After promoting three police officers accused of domestic abuse in 2007, Mayor Luke Ravenstahl has sometimes been accused of ignoring the problem.
No one's saying that now. If anything, say experts, his first draft of a citywide domestic-violence policy might need to focus a bit less on abusers -- and more on victims.
During the promotions uproar, Ravenstahl announced a "zero tolerance" domestic-abuse policy for police. When one of those officers, Sgt. Eugene Hlavac, was brought up on a similar allegation late last year anyway, Ravenstahl fired him -- and announced plans to apply the policy city-wide.
In a Jan. 7 statement, Ravenstahl spoke of a duty to ensure that "residents feel safe in the presence of all city employees," he said, "be it an officer, a Citiparks employee ... or a snowplow-truck operator." Introduced to Pittsburgh City Council on Jan. 20, the new "zero tolerance" policy would apply to every employee, "whether sworn or civilian."
Domestic-violence advocates and researchers, who have been meeting with the administration, commend Ravenstahl for proposing the measure.
"The mayor is really telling us, 'We want to have an ordinance that makes sense and is workable,'" says Patricia Cluss.
Cluss heads up a new domestic-violence initiative called Standing Firm, a fledgling effort to get employers to take note of domestic-abuse issues among their employees. Ravenstahl's initiative, she says, might inspire other employers to craft policies, too. Currently, Cluss knows of only two local employers who have done so: UPMC and the National Council of Jewish Women.
Ravenstahl's four-page bill envisions creating an Employee Domestic Violence Review Board to review incidents of domestic violence involving city workers, in hopes of recommending training procedures and other policies to eliminate it.
"All department heads must establish and follow procedures for handling acts of domestic violence committed by their employees." If, for example, an employee is charged with domestic abuse, or is the subject of a Protection From Abuse order (PFA), the city's law, personnel and public-safety departments "shall be consulted immediately regarding continued employment."
Perhaps not surprisingly -- given the bill's origins in controversy -- the draft legislation largely focuses on cases where a city worker is the abuser, rather than the abused. Most such policies are written the other way around.
For example, the clothing company Liz Claiborne -- whose policies are cited as a model by advocates -- offers an Employee Assistance program that directs victims to counseling services. The company also offers services like special parking spots (to cut down on the risk of being accosted by a stalker) and escorts to and from the car.
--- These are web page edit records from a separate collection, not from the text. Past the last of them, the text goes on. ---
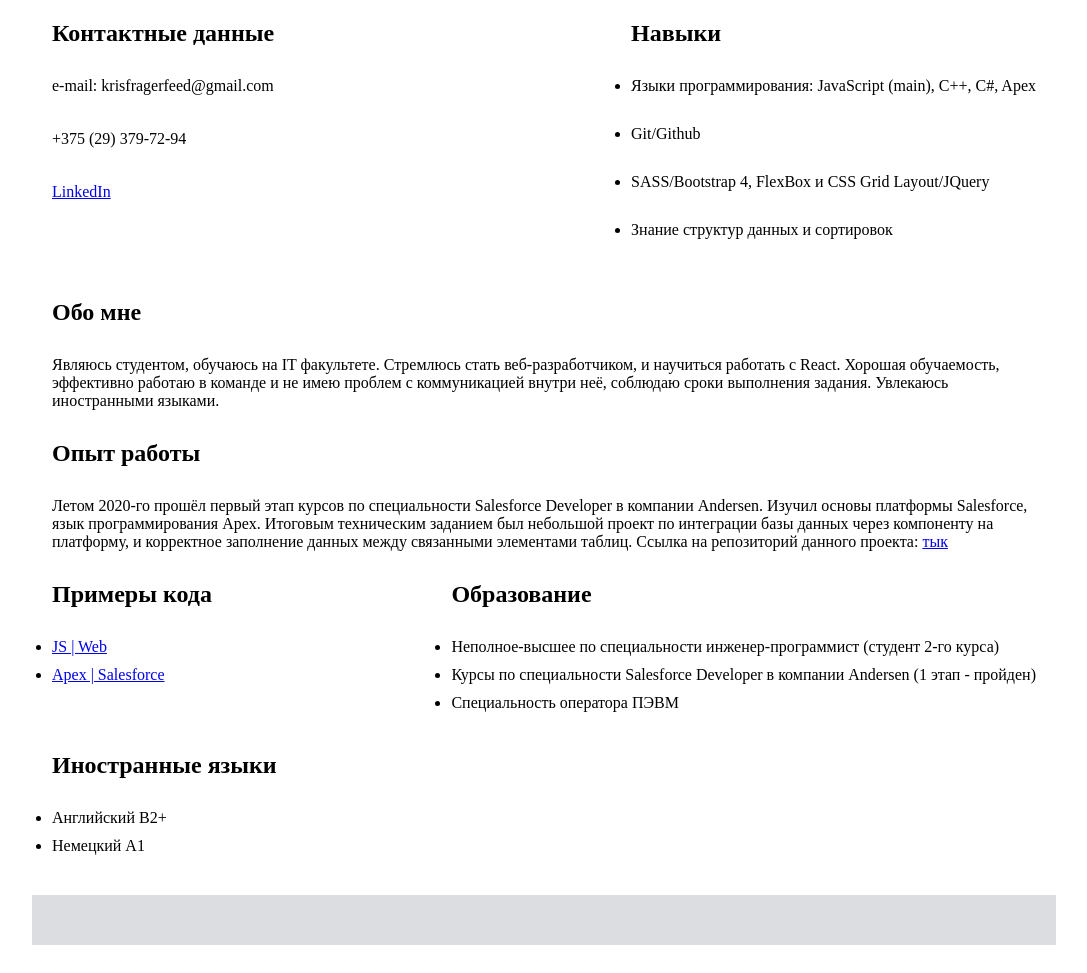
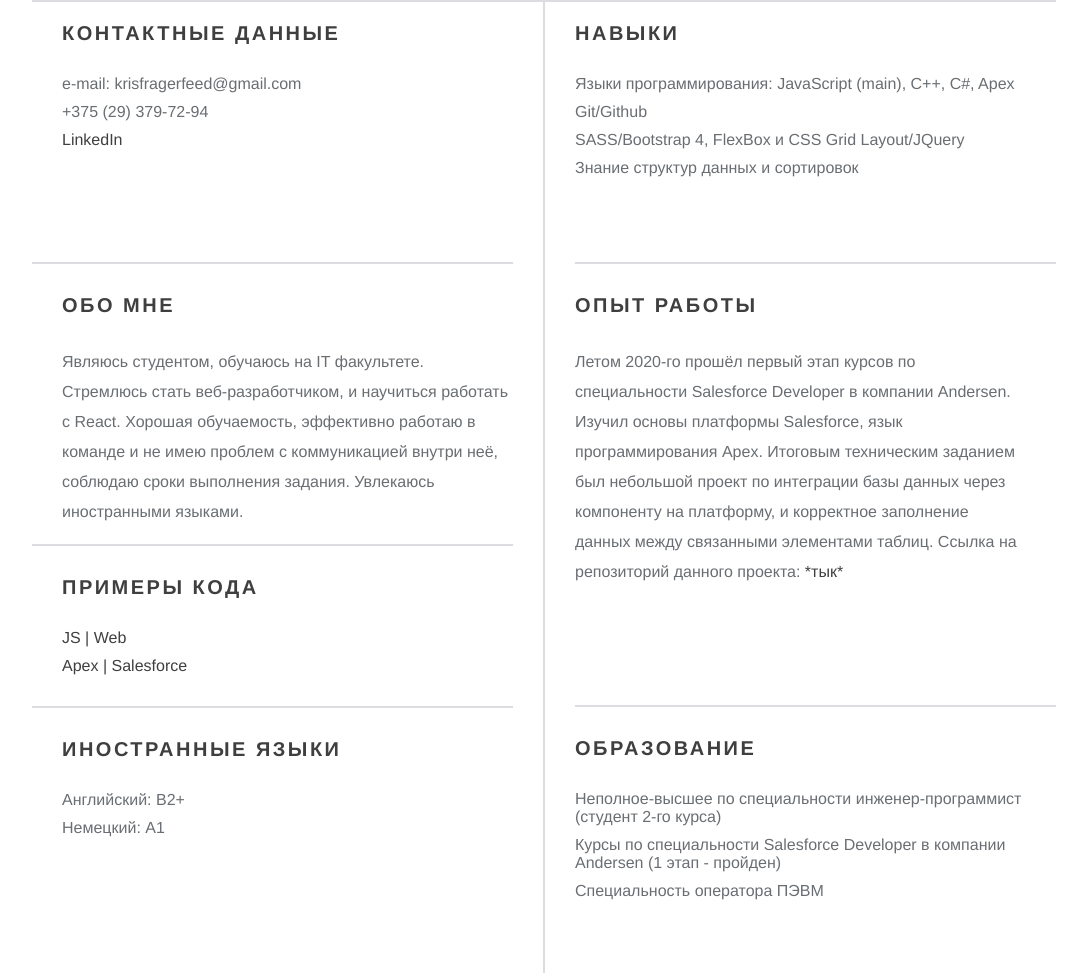
Before and after one commit to KriSWhitch/rsschool-cv, a plain HTML site: page index.html in a window 1280 px wide. Shown: the part 463-1436 px from the top of the page, without its empty margins (96-1183 px from the left). Before the commit the page ends 1408 px from the top, so only its background shows below. Drawn offline with Linux system fonts and the light colour scheme.

Commit message:
feat: update cv

```diff
--- a/css/style.css
+++ b/css/style.css
@@ -1,6 +1,11 @@
 * {
     margin: 0;
     padding: 0;
+    font-family: Helvetica, sans-serif;
+ }
+
+body {
+    color: rgb(106, 110, 114);
 }
 
 li::marker{
@@ -9,10 +14,24 @@
 
 ul li {
     margin-bottom: 10px;
+    list-style-type: none;
 }
 
 h2 {
     margin-bottom: 30px;
+    color: rgb(63,63,63);
+    letter-spacing: 2.5px;
+    font-size: 20px;
+    text-transform: uppercase;
+}
+
+a {
+    color: rgb(63,63,63);
+    text-decoration: none;
+}
+
+a:hover {
+    color: rgb(118, 123, 128);
 }
 
  .wrapper {
@@ -24,7 +43,10 @@
     display: flex;
     justify-content: center;
     flex-direction: column;
-    padding: 20px;
+    flex-direction: row;
+    border-top: 2px solid  rgb(219,221,224);
+    border-bottom: 2px solid  rgb(219,221,224);
+    margin-bottom: 30px;
  }
 
 /* HEADER SECTION */
@@ -84,52 +106,97 @@
      text-transform: uppercase;
  }
 
-/* SECTION 2 */
+/* LEFT SIDE */
 
+.left-side {
+    width: 47.5%;
+    margin-right: 30px;
+    display: flex;
+    flex-direction: column;
+    border-right: 2px solid  rgb(219,221,224);
+    padding: 20px 30px 20px 0;
+}
+
+.left-side div {
+    padding-left: 30px;
+    margin-bottom: 30px;
+}
 
 .personal-info-content {
     display: flex;
+    padding-left: 0 !important;
  }
 
 .personal-info {
     display: block;
-    margin-right: 70px;
+    border-bottom: 2px solid  rgb(219,221,224);
+    height: 240px;
  }
 
- .personal-info-content {
-    justify-content: center;
-    align-items: center;
+.about-me {
+    height: 250px;
+    border-bottom: 2px solid  rgb(219,221,224);
  }
 
- .personal-info-content li {
-    margin-right: 50px;
-    margin-bottom: 35px;
-    list-style-type: none;
+.about-me p {
+    line-height: 30px;
+}
+
+.code-examples {
+    border-bottom: 2px solid  rgb(219,221,224);
+    height: 130px;
+}
+
+.code-examples ul {
+    list-style: none;
+}
+
+.foreign-languages {
+    margin-bottom: 10px;
+    height: 185px;
+}
+
+.foreign-languages ul {
+    list-style: none;
 }
 
 
- .skills ul li {
-    margin: 30px 0 30px 0;
+
+
+
+/* RIGHT SIDE */
+
+.right-side {
+    width: 47.5%;
+    display: flex;
+    flex-direction: column;
+    padding: 20px 0;
 }
 
- .about-me {
+.right-side div {
+    padding-right: 30px;
     margin-bottom: 30px;
 }
 
- .work-experience {
-    margin-bottom: 30px;
+.skills {
+    border-bottom: 2px solid  rgb(219,221,224);
+    height: 240px;
 }
 
- .second-section {
-    display: flex;
-    justify-content: space-between;
-    margin-bottom: 30px;
+.work-experience {
+    border-bottom: 2px solid  rgb(219,221,224);
+    height: 411px;
 }
 
+.work-experience p {
+    line-height: 30px;
+}
 
- .foreign-languages {
-     margin-bottom: 10px;
+ .education {
+     height: 185px;
  }
+
+ /* FOOTER */
 
  .footer {
      height: 50px;
--- a/index.html
+++ b/index.html
@@ -21,7 +21,7 @@
          </div>
       </div>
       <section class="main">
-            <div class="second-section">
+            <div class="left-side">
                <div class="personal-info">
                   <h2>Контактные данные</h2>
                   <div class="personal-info-content">
@@ -32,6 +32,34 @@
                      </ul>
                   </div>
                </div>
+               <div class="about-me">
+                  <h2>Обо мне</h2>
+                  <p>
+                     Являюсь студентом, обучаюсь на IT факультете. Стремлюсь стать веб-разработчиком, и научиться работать с React.
+                     Хорошая обучаемость, эффективно работаю в команде и не имею проблем с коммуникацией внутри неё, соблюдаю сроки выполнения задания.
+                     Увлекаюсь иностранными языками.
+                  </p>
+               </div>
+               <div class="code-examples">
+                  <h2>Примеры кода</h2>
+                  <ul>
+                     <li><a href="https://github.com/KriSWhitch/odigo-landing">JS | Web</a></li>
+                     <li><a href="https://github.com/KriSWhitch/Salesforce-Training/blob/master/ParkingApp/force-app/main/default/classes/lwnReadCsvFileController.cls">Apex | Salesforce</a></li>
+                  </ul>
+               </div>
+               <div class="foreign-languages">
+                  <h2>Иностранные языки</h2>
+                  <ul>
+                     <li>
+                        <p>Английский: B2+</p>
+                     </li>
+                     <li>
+                        <p>Немецкий: A1</p>
+                     </li>
+                  </ul>
+              </div>
+            </div>
+            <div class="right-side">
                <div class="skills">
                   <h2>Навыки</h2>
                   <ul>
@@ -49,30 +77,12 @@
                      </li>
                   </ul>
                </div>
-            </div>
-
-         <div class="about-me">
-            <h2>Обо мне</h2>
-            <p>
-               Являюсь студентом, обучаюсь на IT факультете. Стремлюсь стать веб-разработчиком, и научиться работать с React.
-               Хорошая обучаемость, эффективно работаю в команде и не имею проблем с коммуникацией внутри неё, соблюдаю сроки выполнения задания.
-               Увлекаюсь иностранными языками.
-            </p>
-         </div>
                <div class="work-experience">
                   <h2>Опыт работы</h2>
                   <p>
                      Летом 2020-го прошёл первый этап курсов по специальности Salesforce Developer в компании Andersen. Изучил основы платформы Salesforce, язык программирования Apex. Итоговым техническим заданием был небольшой проект по интеграции базы данных через компоненту на платформу, и корректное заполнение данных между связанными элементами таблиц.
-               Ссылка на репозиторий данного проекта: <a href="https://github.com/KriSWhitch/Salesforce-Training/tree/master/ParkingApp">тык</a>
+                     Ссылка на репозиторий данного проекта: <a href="https://github.com/KriSWhitch/Salesforce-Training/tree/master/ParkingApp">*тык*</a>
                   </p>
-         </div>
-         <div class="second-section">
-            <div class="code-examples">
-               <h2>Примеры кода</h2>
-               <ul>
-                  <li><a href="https://github.com/KriSWhitch/odigo-landing">JS | Web</a></li>
-                  <li><a href="https://github.com/KriSWhitch/Salesforce-Training/blob/master/ParkingApp/force-app/main/default/classes/lwnReadCsvFileController.cls">Apex | Salesforce</a></li>
-               </ul>
                </div>
                <div class="education">
                   <h2>Образование</h2>
@@ -87,17 +97,10 @@
                   </ul>
               </div>
             </div>
-         <div class="foreign-languages">
-            <h2>Иностранные языки</h2>
-            <ul>
-               <li>
-                  <p>Английский B2+</p>
-               </li>
-               <li>
-                  <p>Немецкий A1</p>
-               </li>
-            </ul>
-        </div>
+
+
+
+
       </section>
       <footer class="footer"></footer>
    </div>
```
Lines whose indentation alone changed are shown as unchanged.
Other services range from help with phone-call screening to flextime so employees can attend PFA hearings. The policy has much less to say about abusers, though it threatens potential disciplinary action for threats or actions made "while using workplace resources."
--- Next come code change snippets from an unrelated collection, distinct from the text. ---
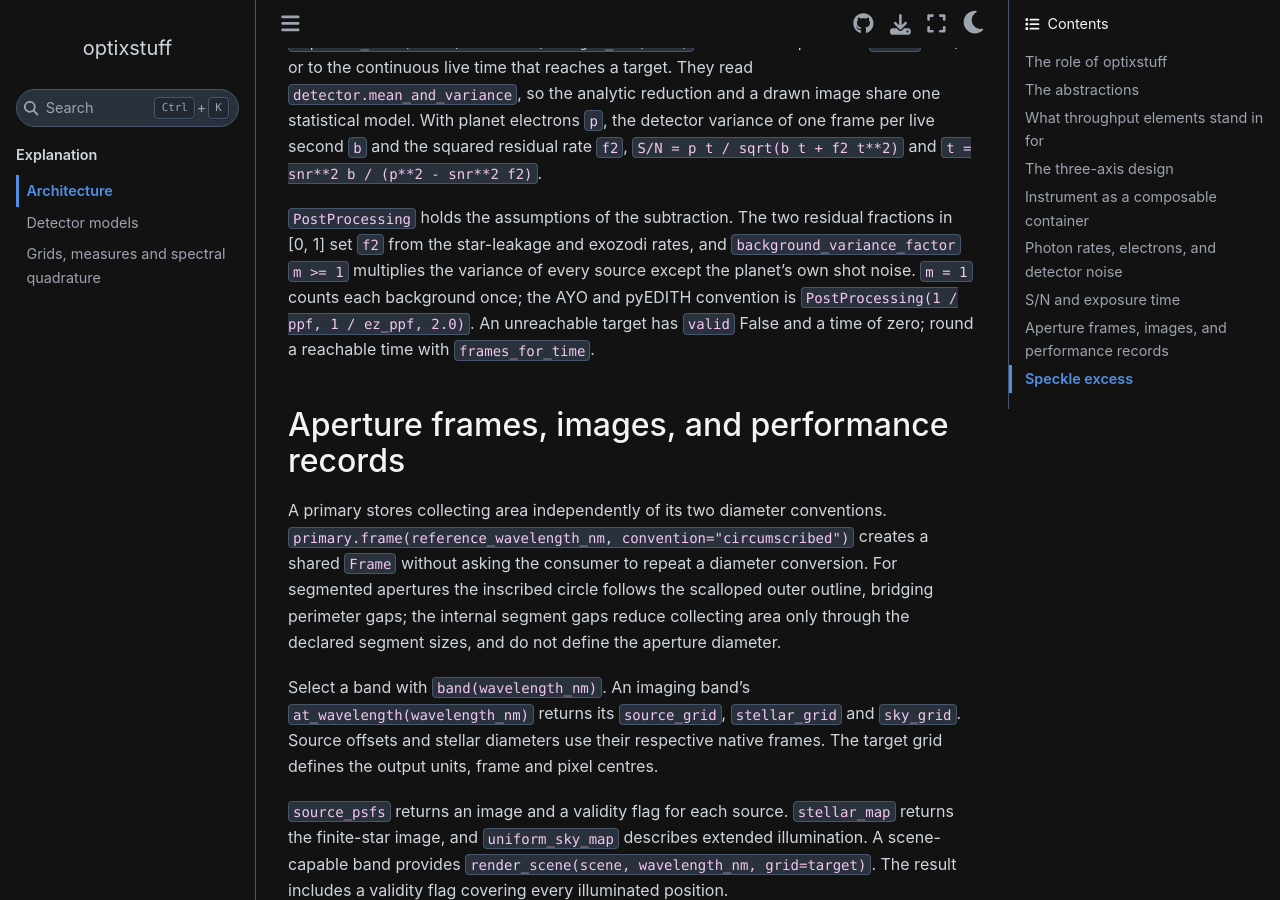
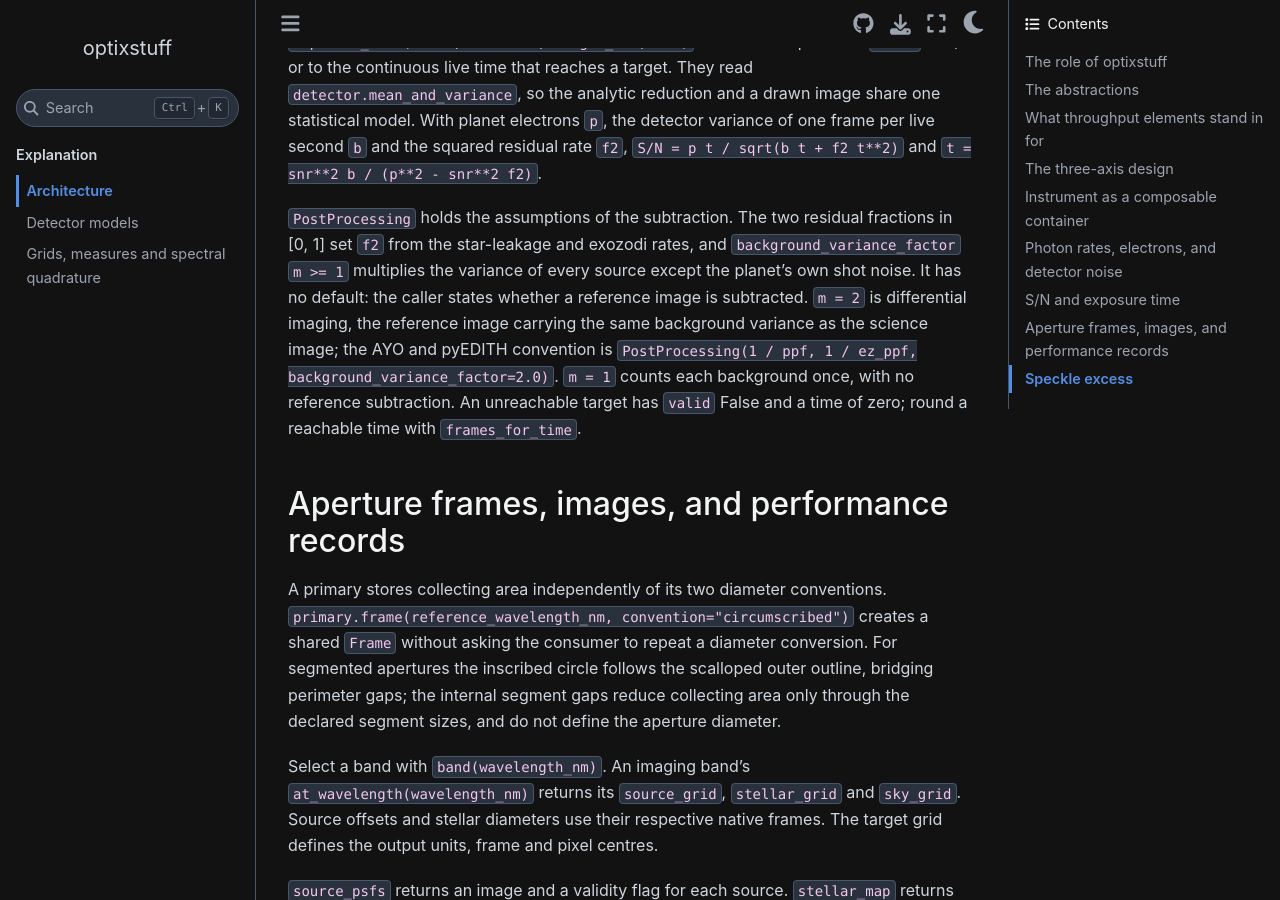
Before and after one commit to CoreySpohn/optixstuff, a Sphinx documentation site: the page built from docs/explanation/architecture.md, in a window 1280 px wide and 900 px high, scrolled down 4152 px. Built offline with Sphinx 7.4.7 and the Sphinx Book theme 1.1.4, drawn with Linux system fonts in a browser that asks for light colours; pages that are not in the unit, such as notebooks, are missing from menus; the version number could not be read and is left out.

Commit message:
feat(calculator)!: require background_variance_factor with no default

```diff
--- a/docs/explanation/architecture.md
+++ b/docs/explanation/architecture.md
@@ -198,8 +198,12 @@ frame per live second `b` and the squared residual rate `f2`,
 `PostProcessing` holds the assumptions of the subtraction. The two residual
 fractions in [0, 1] set `f2` from the star-leakage and exozodi rates, and
 `background_variance_factor` `m >= 1` multiplies the variance of every source
-except the planet's own shot noise. `m = 1` counts each background once; the
-AYO and pyEDITH convention is `PostProcessing(1 / ppf, 1 / ez_ppf, 2.0)`. An
+except the planet's own shot noise. It has no default: the caller states
+whether a reference image is subtracted. `m = 2` is differential imaging, the
+reference image carrying the same background variance as the science image;
+the AYO and pyEDITH convention is
+`PostProcessing(1 / ppf, 1 / ez_ppf, background_variance_factor=2.0)`. `m = 1`
+counts each background once, with no reference subtraction. An
 unreachable target has `valid` False and a time of zero; round a reachable
 time with `frames_for_time`.
 
```
Also changed, not shown: 2 other files.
"We don't recommend zero-tolerance language," says Kimberly Wells, executive director of the Illinois-based Corporate Alliance to End Partner Violence. A zero-tolerance policy for police is one thing, she says: Cops have guns, and abuse victims may be wary of seeking protection from an abuser's coworkers. "But other municipal employees may have a different standard."
"What to do with batterers [on the payroll] is the million-dollar question," says Wells. "Unless they are using your office -- your time or your stuff -- how far does the employer's reach extend?" Simply telling employees not to use company e-mail or phone lines to send threats may not seem terribly effective, Wells acknowledges. But it at least sends a message to an abuser that the behavior is wrong.
By contrast, firing a worker for a PFA is fraught with difficulty.
"PFAs have evolved to be a quick remedy: 'Somebody is in trouble, let's issue a PFA,'" says Cluss. But if filing a PFA could result in a job loss, judges might well hesitate before issuing one. "And if a victim thinks the children could lose their health insurance, it could cut down on the number of people filing PFAs."
Why is an employee's private life their boss' business at all? "That's a question I get asked a lot," says Cluss. But employees who are victims of violence often struggle with problems like absenteeism: Nationwide, some eight million work hours are lost to domestic violence every year, according to a 2003 study by the Centers for Disease Control. There's a safety issue too: According to Bureau of Labor Statistics data, one in four acts of workplace violence have roots in domestic abuse.
That's why Wells credits Ravenstahl's efforts to begin the discussion: "Whatever the reasons are at the outset, I say 'yay,' to anyone setting out on this journey." Ravenstahl's bill isn't due for council action until mid-February -- a special meeting is slated for Feb. 15 -- which means there is plenty of time for discussion and revision.
What's key in that debate, says Wells, is to remember that anyone -- male or female, gay or straight -- can be a victim of abuse. (Accordingly, Ravenstahl's policy would apply to any city employee in a "dating relationship," regardless of marital status, gender or sexual orientation.) "You have to be sensitive about that," Wells says, "and not talk as if it happens only to someone who isn't in the room."